| WHAT IS NEEDED |
Each record must be output exactly and in full.

══ EXERCISE DATA

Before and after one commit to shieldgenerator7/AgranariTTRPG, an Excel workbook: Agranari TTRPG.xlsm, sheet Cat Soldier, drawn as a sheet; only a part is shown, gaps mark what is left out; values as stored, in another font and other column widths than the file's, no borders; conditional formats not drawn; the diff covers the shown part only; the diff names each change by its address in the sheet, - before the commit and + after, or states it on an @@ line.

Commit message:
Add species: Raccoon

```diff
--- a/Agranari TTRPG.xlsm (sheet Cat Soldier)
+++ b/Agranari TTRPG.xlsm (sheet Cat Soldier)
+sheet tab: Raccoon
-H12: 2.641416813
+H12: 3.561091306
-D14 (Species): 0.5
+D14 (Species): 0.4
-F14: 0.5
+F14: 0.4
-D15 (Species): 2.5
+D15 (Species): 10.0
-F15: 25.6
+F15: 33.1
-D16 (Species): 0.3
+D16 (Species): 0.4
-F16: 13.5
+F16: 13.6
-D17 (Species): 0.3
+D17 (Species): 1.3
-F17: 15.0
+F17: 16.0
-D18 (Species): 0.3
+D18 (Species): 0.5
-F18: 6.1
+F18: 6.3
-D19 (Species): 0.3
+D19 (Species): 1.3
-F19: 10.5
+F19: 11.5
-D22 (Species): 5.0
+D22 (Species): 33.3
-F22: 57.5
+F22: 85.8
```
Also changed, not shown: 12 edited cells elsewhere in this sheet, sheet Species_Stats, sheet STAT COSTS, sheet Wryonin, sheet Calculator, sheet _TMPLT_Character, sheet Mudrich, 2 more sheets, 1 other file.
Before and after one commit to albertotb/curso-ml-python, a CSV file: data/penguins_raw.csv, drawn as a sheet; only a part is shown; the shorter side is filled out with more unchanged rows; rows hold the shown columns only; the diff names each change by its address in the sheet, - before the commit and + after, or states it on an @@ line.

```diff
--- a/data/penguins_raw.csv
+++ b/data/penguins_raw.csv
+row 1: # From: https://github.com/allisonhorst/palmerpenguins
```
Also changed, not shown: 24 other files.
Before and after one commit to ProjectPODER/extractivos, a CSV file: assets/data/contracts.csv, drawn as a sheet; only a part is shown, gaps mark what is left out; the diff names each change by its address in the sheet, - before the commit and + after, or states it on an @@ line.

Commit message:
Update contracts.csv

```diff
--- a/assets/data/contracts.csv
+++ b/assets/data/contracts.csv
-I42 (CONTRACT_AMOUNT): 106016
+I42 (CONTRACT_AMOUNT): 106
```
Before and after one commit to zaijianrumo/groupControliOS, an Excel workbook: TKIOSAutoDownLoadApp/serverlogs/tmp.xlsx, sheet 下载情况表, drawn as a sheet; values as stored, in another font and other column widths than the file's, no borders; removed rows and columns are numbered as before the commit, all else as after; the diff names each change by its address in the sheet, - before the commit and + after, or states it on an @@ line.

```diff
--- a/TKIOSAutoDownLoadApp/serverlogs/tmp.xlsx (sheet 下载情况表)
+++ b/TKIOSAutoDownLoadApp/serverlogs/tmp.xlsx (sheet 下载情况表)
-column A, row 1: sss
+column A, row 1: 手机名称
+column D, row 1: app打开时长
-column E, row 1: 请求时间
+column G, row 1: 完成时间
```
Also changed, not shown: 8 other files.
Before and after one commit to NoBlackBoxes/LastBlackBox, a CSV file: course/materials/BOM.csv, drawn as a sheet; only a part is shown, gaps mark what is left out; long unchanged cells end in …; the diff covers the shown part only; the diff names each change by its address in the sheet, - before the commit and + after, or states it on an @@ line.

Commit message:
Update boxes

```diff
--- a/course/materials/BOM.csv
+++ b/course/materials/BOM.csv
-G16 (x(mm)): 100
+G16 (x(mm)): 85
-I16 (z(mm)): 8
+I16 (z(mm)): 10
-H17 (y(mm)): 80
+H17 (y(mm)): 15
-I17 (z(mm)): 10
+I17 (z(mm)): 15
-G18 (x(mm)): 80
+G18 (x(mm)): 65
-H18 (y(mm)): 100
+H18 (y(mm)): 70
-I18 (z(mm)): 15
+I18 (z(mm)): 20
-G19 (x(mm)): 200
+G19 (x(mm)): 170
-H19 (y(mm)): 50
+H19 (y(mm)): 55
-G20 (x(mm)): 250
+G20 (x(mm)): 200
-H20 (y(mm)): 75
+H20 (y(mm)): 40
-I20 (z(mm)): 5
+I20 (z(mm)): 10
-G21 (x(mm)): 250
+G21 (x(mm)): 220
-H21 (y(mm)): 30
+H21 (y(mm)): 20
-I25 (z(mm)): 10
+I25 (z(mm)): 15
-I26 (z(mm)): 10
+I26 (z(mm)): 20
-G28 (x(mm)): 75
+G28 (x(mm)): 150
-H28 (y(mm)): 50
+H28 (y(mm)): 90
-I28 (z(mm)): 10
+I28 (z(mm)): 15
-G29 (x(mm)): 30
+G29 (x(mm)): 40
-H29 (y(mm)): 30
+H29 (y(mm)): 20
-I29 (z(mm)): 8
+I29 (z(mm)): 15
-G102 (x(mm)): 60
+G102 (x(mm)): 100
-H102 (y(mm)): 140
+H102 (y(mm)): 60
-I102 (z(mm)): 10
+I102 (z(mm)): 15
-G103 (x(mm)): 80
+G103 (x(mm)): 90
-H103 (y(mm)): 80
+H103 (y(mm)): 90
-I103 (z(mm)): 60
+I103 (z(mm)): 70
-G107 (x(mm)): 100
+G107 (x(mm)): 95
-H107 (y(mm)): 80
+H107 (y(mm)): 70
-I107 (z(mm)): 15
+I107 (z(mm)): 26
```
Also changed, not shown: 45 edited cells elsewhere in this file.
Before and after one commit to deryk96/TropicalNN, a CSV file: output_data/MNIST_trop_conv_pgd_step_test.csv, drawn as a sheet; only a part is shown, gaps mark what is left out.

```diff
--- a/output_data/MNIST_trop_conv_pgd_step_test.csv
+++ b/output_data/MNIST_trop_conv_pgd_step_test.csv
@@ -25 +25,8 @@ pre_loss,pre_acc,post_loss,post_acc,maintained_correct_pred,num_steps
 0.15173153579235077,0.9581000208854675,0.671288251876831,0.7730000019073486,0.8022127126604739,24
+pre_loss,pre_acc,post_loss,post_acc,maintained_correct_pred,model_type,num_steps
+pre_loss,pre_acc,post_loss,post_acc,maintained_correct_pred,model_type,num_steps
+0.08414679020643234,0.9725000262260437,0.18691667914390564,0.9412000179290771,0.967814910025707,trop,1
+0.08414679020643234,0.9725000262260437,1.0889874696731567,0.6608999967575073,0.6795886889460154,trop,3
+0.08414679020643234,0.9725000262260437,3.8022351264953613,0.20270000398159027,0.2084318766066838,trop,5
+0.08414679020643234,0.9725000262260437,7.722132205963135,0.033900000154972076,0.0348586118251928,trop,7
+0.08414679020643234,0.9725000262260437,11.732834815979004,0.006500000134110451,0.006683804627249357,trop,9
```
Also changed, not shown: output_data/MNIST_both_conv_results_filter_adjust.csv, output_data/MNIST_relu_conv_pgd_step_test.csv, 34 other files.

════

| EXERCISE RESPONSE |
Before and after one commit to shieldgenerator7/AgranariTTRPG, an Excel workbook: Agranari TTRPG.xlsm, sheet Cat Soldier, drawn as a sheet; only a part is shown, gaps mark what is left out; values as stored, in another font and other column widths than the file's, no borders; conditional formats not drawn; the diff covers the shown part only; the diff names each change by its address in the sheet, - before the commit and + after, or states it on an @@ line.

Commit message:
Add species: Raccoon

```diff
--- a/Agranari TTRPG.xlsm (sheet Cat Soldier)
+++ b/Agranari TTRPG.xlsm (sheet Cat Soldier)
+sheet tab: Raccoon
-H12: 2.641416813
+H12: 3.561091306
-D14 (Species): 0.5
+D14 (Species): 0.4
-F14: 0.5
+F14: 0.4
-D15 (Species): 2.5
+D15 (Species): 10.0
-F15: 25.6
+F15: 33.1
-D16 (Species): 0.3
+D16 (Species): 0.4
-F16: 13.5
+F16: 13.6
-D17 (Species): 0.3
+D17 (Species): 1.3
-F17: 15.0
+F17: 16.0
-D18 (Species): 0.3
+D18 (Species): 0.5
-F18: 6.1
+F18: 6.3
-D19 (Species): 0.3
+D19 (Species): 1.3
-F19: 10.5
+F19: 11.5
-D22 (Species): 5.0
+D22 (Species): 33.3
-F22: 57.5
+F22: 85.8
```
Also changed, not shown: 12 edited cells elsewhere in this sheet, sheet Species_Stats, sheet STAT COSTS, sheet Wryonin, sheet Calculator, sheet _TMPLT_Character, sheet Mudrich, 2 more sheets, 1 other file.
Before and after one commit to albertotb/curso-ml-python, a CSV file: data/penguins_raw.csv, drawn as a sheet; only a part is shown; the shorter side is filled out with more unchanged rows; rows hold the shown columns only; the diff names each change by its address in the sheet, - before the commit and + after, or states it on an @@ line.

```diff
--- a/data/penguins_raw.csv
+++ b/data/penguins_raw.csv
+row 1: # From: https://github.com/allisonhorst/palmerpenguins
```
Also changed, not shown: 24 other files.
Before and after one commit to ProjectPODER/extractivos, a CSV file: assets/data/contracts.csv, drawn as a sheet; only a part is shown, gaps mark what is left out; the diff names each change by its address in the sheet, - before the commit and + after, or states it on an @@ line.

Commit message:
Update contracts.csv

```diff
--- a/assets/data/contracts.csv
+++ b/assets/data/contracts.csv
-I42 (CONTRACT_AMOUNT): 106016
+I42 (CONTRACT_AMOUNT): 106
```
Before and after one commit to zaijianrumo/groupControliOS, an Excel workbook: TKIOSAutoDownLoadApp/serverlogs/tmp.xlsx, sheet 下载情况表, drawn as a sheet; values as stored, in another font and other column widths than the file's, no borders; removed rows and columns are numbered as before the commit, all else as after; the diff names each change by its address in the sheet, - before the commit and + after, or states it on an @@ line.

```diff
--- a/TKIOSAutoDownLoadApp/serverlogs/tmp.xlsx (sheet 下载情况表)
+++ b/TKIOSAutoDownLoadApp/serverlogs/tmp.xlsx (sheet 下载情况表)
-column A, row 1: sss
+column A, row 1: 手机名称
+column D, row 1: app打开时长
-column E, row 1: 请求时间
+column G, row 1: 完成时间
```
Also changed, not shown: 8 other files.
Before and after one commit to NoBlackBoxes/LastBlackBox, a CSV file: course/materials/BOM.csv, drawn as a sheet; only a part is shown, gaps mark what is left out; long unchanged cells end in …; the diff covers the shown part only; the diff names each change by its address in the sheet, - before the commit and + after, or states it on an @@ line.

Commit message:
Update boxes

```diff
--- a/course/materials/BOM.csv
+++ b/course/materials/BOM.csv
-G16 (x(mm)): 100
+G16 (x(mm)): 85
-I16 (z(mm)): 8
+I16 (z(mm)): 10
-H17 (y(mm)): 80
+H17 (y(mm)): 15
-I17 (z(mm)): 10
+I17 (z(mm)): 15
-G18 (x(mm)): 80
+G18 (x(mm)): 65
-H18 (y(mm)): 100
+H18 (y(mm)): 70
-I18 (z(mm)): 15
+I18 (z(mm)): 20
-G19 (x(mm)): 200
+G19 (x(mm)): 170
-H19 (y(mm)): 50
+H19 (y(mm)): 55
-G20 (x(mm)): 250
+G20 (x(mm)): 200
-H20 (y(mm)): 75
+H20 (y(mm)): 40
-I20 (z(mm)): 5
+I20 (z(mm)): 10
-G21 (x(mm)): 250
+G21 (x(mm)): 220
-H21 (y(mm)): 30
+H21 (y(mm)): 20
-I25 (z(mm)): 10
+I25 (z(mm)): 15
-I26 (z(mm)): 10
+I26 (z(mm)): 20
-G28 (x(mm)): 75
+G28 (x(mm)): 150
-H28 (y(mm)): 50
+H28 (y(mm)): 90
-I28 (z(mm)): 10
+I28 (z(mm)): 15
-G29 (x(mm)): 30
+G29 (x(mm)): 40
-H29 (y(mm)): 30
+H29 (y(mm)): 20
-I29 (z(mm)): 8
+I29 (z(mm)): 15
-G102 (x(mm)): 60
+G102 (x(mm)): 100
-H102 (y(mm)): 140
+H102 (y(mm)): 60
-I102 (z(mm)): 10
+I102 (z(mm)): 15
-G103 (x(mm)): 80
+G103 (x(mm)): 90
-H103 (y(mm)): 80
+H103 (y(mm)): 90
-I103 (z(mm)): 60
+I103 (z(mm)): 70
-G107 (x(mm)): 100
+G107 (x(mm)): 95
-H107 (y(mm)): 80
+H107 (y(mm)): 70
-I107 (z(mm)): 15
+I107 (z(mm)): 26
```
Also changed, not shown: 45 edited cells elsewhere in this file.
Before and after one commit to deryk96/TropicalNN, a CSV file: output_data/MNIST_trop_conv_pgd_step_test.csv, drawn as a sheet; only a part is shown, gaps mark what is left out.

```diff
--- a/output_data/MNIST_trop_conv_pgd_step_test.csv
+++ b/output_data/MNIST_trop_conv_pgd_step_test.csv
@@ -25 +25,8 @@ pre_loss,pre_acc,post_loss,post_acc,maintained_correct_pred,num_steps
 0.15173153579235077,0.9581000208854675,0.671288251876831,0.7730000019073486,0.8022127126604739,24
+pre_loss,pre_acc,post_loss,post_acc,maintained_correct_pred,model_type,num_steps
+pre_loss,pre_acc,post_loss,post_acc,maintained_correct_pred,model_type,num_steps
+0.08414679020643234,0.9725000262260437,0.18691667914390564,0.9412000179290771,0.967814910025707,trop,1
+0.08414679020643234,0.9725000262260437,1.0889874696731567,0.6608999967575073,0.6795886889460154,trop,3
+0.08414679020643234,0.9725000262260437,3.8022351264953613,0.20270000398159027,0.2084318766066838,trop,5
+0.08414679020643234,0.9725000262260437,7.722132205963135,0.033900000154972076,0.0348586118251928,trop,7
+0.08414679020643234,0.9725000262260437,11.732834815979004,0.006500000134110451,0.006683804627249357,trop,9
```
Also changed, not shown: output_data/MNIST_both_conv_results_filter_adjust.csv, output_data/MNIST_relu_conv_pgd_step_test.csv, 34 other files.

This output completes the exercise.